Sen. Majority Leader Mike Dugan is running for reelection during one of the most unusual years of his legislative career.
A retired Army Ranger and Master Paratrooper, Dugan was elected to represent District 30 in 2013 and has served as the Senate majority leader since 2018.
But he faces a challenge from the Democrat candidate, Montenia Edwards, a clinical researcher who is running because she said she has a “passion for serving with compassion.”
Senate District 30 includes most of Carroll County and parts of Douglas and Paulding counties.
In an interview with the Times-Georgian, Dugan said that earlier this month, he and other Senate members decided on six priorities for the next legislative session, among them healthcare, public safety and education.
“Priorities are most often where you can see investment in the state, and with healthcare and education being the two that are by far the largest, that’s almost 75% of the budget,” he said. “That’s obviously where a large part of where our focus will be.”
On healthcare, Dugan said the state Senate expanded the coverage for new mothers and their babies earlier this year, which he said this was a personal issue for him.
He was referring to a proposal in January by the state House’s Study Committee on Maternal Mortality to expand Medicaid coverage for eligible women. The panel was formed last year to investigate why Georgia is consistently among the 10 states with the highest maternal death rate, according to the Capitol Beat news service.
“I could not tolerate Georgia being amongst the lowest in the nation for the maternal and infant mortality rate, so we doubled the length of time that we cover new mothers and new babies,” he said Monday night, during a virtual candidates forum hosted by the League of Women Voters Carrollton-Carroll County.
He added the state legislature overhauled Medicaid coverage two years ago to provide better choices for residents. Georgians would have to choose between affordable, accessible or quality healthcare, he said, which he said is not right.
This is an expansion of Medicaid, he added, and he said this is waiting on federal approval in the next few months.
“What we’re working to do is letting people choose the coverage that works for them and the providers that work best for them,” he said on Monday. “That way they aren’t choosing between that and all these other things they need in life.”
Earlier this year, state lawmakers were facing cuts to the budget even before the pandemic began, Dugan said, and legislators ultimately cut $2.2 billion from the financial plan.

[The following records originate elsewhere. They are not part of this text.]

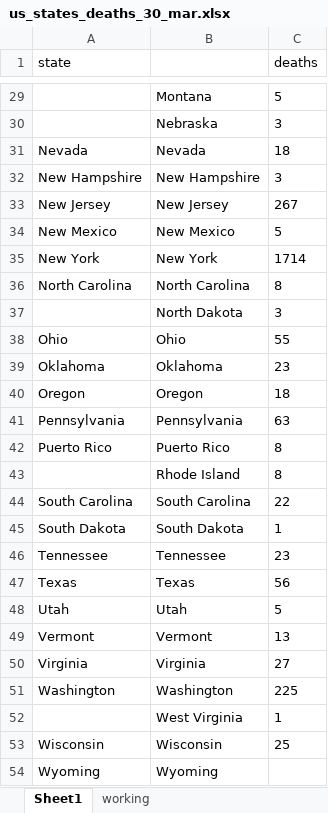
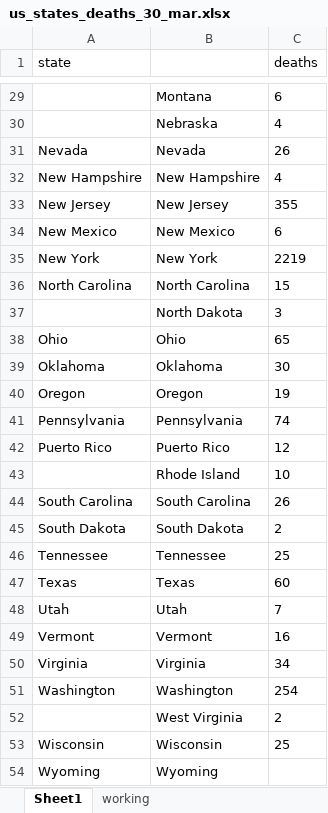
Before and after one commit to meridian-school-computer-science/covid-19, an Excel workbook: us_states_deaths_30_mar.xlsx, sheet Sheet1, drawn as a sheet; only a part is shown, gaps mark what is left out; values as stored, in another font and other column widths than the file's, no borders; the diff covers the shown part only; the diff names each change by its address in the sheet, - before the commit and + after, or states it on an @@ line.

```diff
--- a/us_states_deaths_30_mar.xlsx (sheet Sheet1)
+++ b/us_states_deaths_30_mar.xlsx (sheet Sheet1)
-C29 (deaths): 5
+C29 (deaths): 6
-C30 (deaths): 3
+C30 (deaths): 4
-C31 (deaths): 18
+C31 (deaths): 26
-C32 (deaths): 3
+C32 (deaths): 4
-C33 (deaths): 267
+C33 (deaths): 355
-C34 (deaths): 5
+C34 (deaths): 6
-C35 (deaths): 1714
+C35 (deaths): 2219
-C36 (deaths): 8
+C36 (deaths): 15
-C38 (deaths): 55
+C38 (deaths): 65
-C39 (deaths): 23
+C39 (deaths): 30
-C40 (deaths): 18
+C40 (deaths): 19
-C41 (deaths): 63
+C41 (deaths): 74
-C42 (deaths): 8
+C42 (deaths): 12
-C43 (deaths): 8
+C43 (deaths): 10
-C44 (deaths): 22
+C44 (deaths): 26
-C45 (deaths): 1
+C45 (deaths): 2
-C46 (deaths): 23
+C46 (deaths): 25
-C47 (deaths): 56
+C47 (deaths): 60
-C48 (deaths): 5
+C48 (deaths): 7
-C49 (deaths): 13
+C49 (deaths): 16
-C50 (deaths): 27
+C50 (deaths): 34
-C51 (deaths): 225
+C51 (deaths): 254
-C52 (deaths): 1
+C52 (deaths): 2
```
Also changed, not shown: 23 edited cells elsewhere in this sheet, Case Estimate by German Rate.xlsx, mac_us_states_deaths.xlsx, 7 other files.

But he added revenues are looking good statewide for the first quarter of the new fiscal year. The Capitol Beat news service reported the state brought in $6.2 billion in tax revenue between July and September, a 6.3% increase — or $365 million more — from this time last year.
He said based on these numbers, there may not be additional cuts made to the financial plan when lawmakers regroup for the next legislative session in 2021.

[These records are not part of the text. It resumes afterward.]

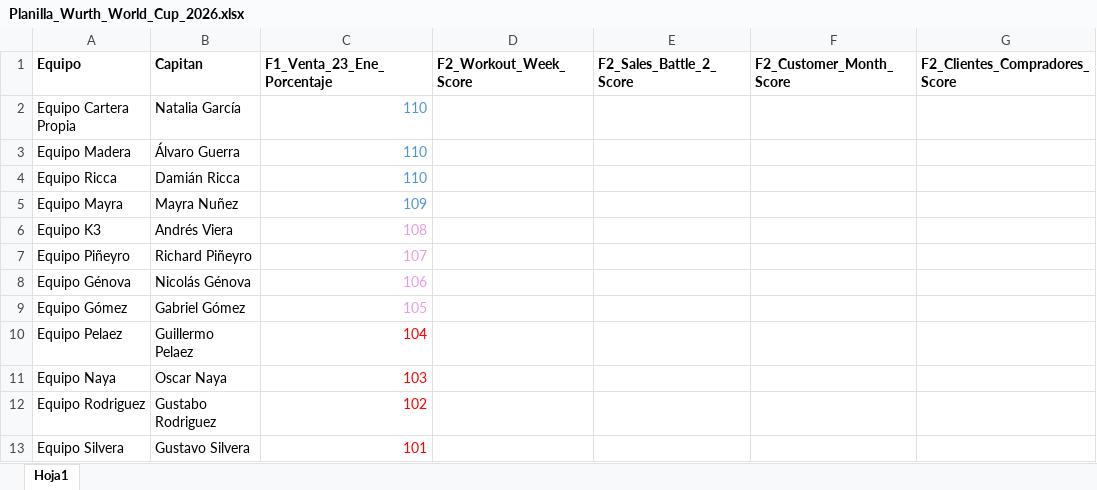
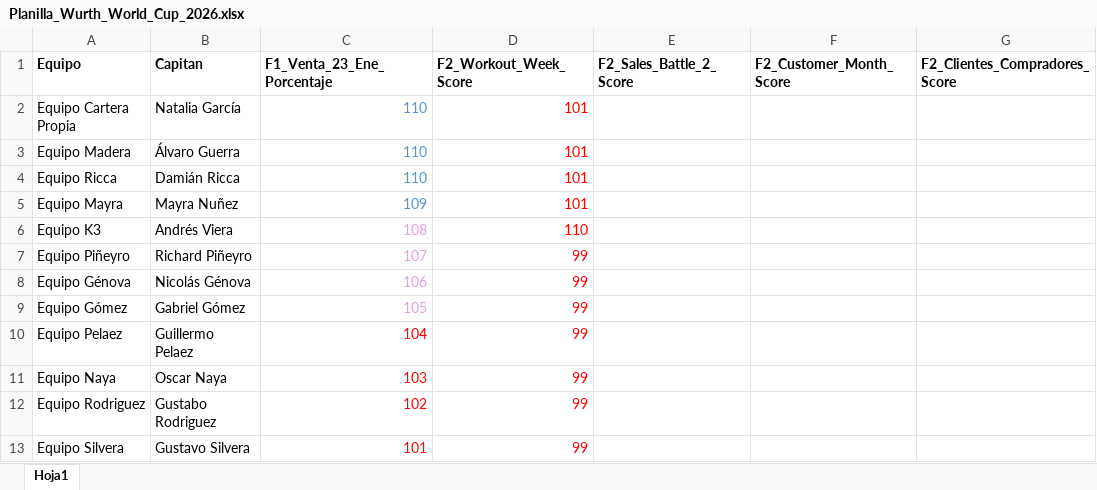
Before and after one commit to wurth-fidelidad-uy/wurth-mundial-2026, an Excel workbook: Planilla_Wurth_World_Cup_2026.xlsx, sheet Hoja1, drawn as a sheet; only a part is shown; values as stored, in another font and other column widths than the file's, no borders; the diff names each change by its address in the sheet, - before the commit and + after, or states it on an @@ line.

Commit message:
Add files via upload

```diff
--- a/Planilla_Wurth_World_Cup_2026.xlsx (sheet Hoja1)
+++ b/Planilla_Wurth_World_Cup_2026.xlsx (sheet Hoja1)
-D2:D5 (F2_Workout_Week_Score): (empty)
+D2:D5 (F2_Workout_Week_Score): 101
-D6 (F2_Workout_Week_Score): (empty)
+D6 (F2_Workout_Week_Score): 110
-D7:D13 (F2_Workout_Week_Score): (empty)
+D7:D13 (F2_Workout_Week_Score): 99
```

“We were looking at budget cuts across the board, and then the pandemic hit,” he said. “But, right now, revenues in Georgia are looking good. They are better than they were at this time last year, but we are going to have to put money away because, in April, people will be eligible for income tax refunds at a higher rate than they were last year. That comes out of our numbers. We have to be cautious and plan ahead for what we know is coming.”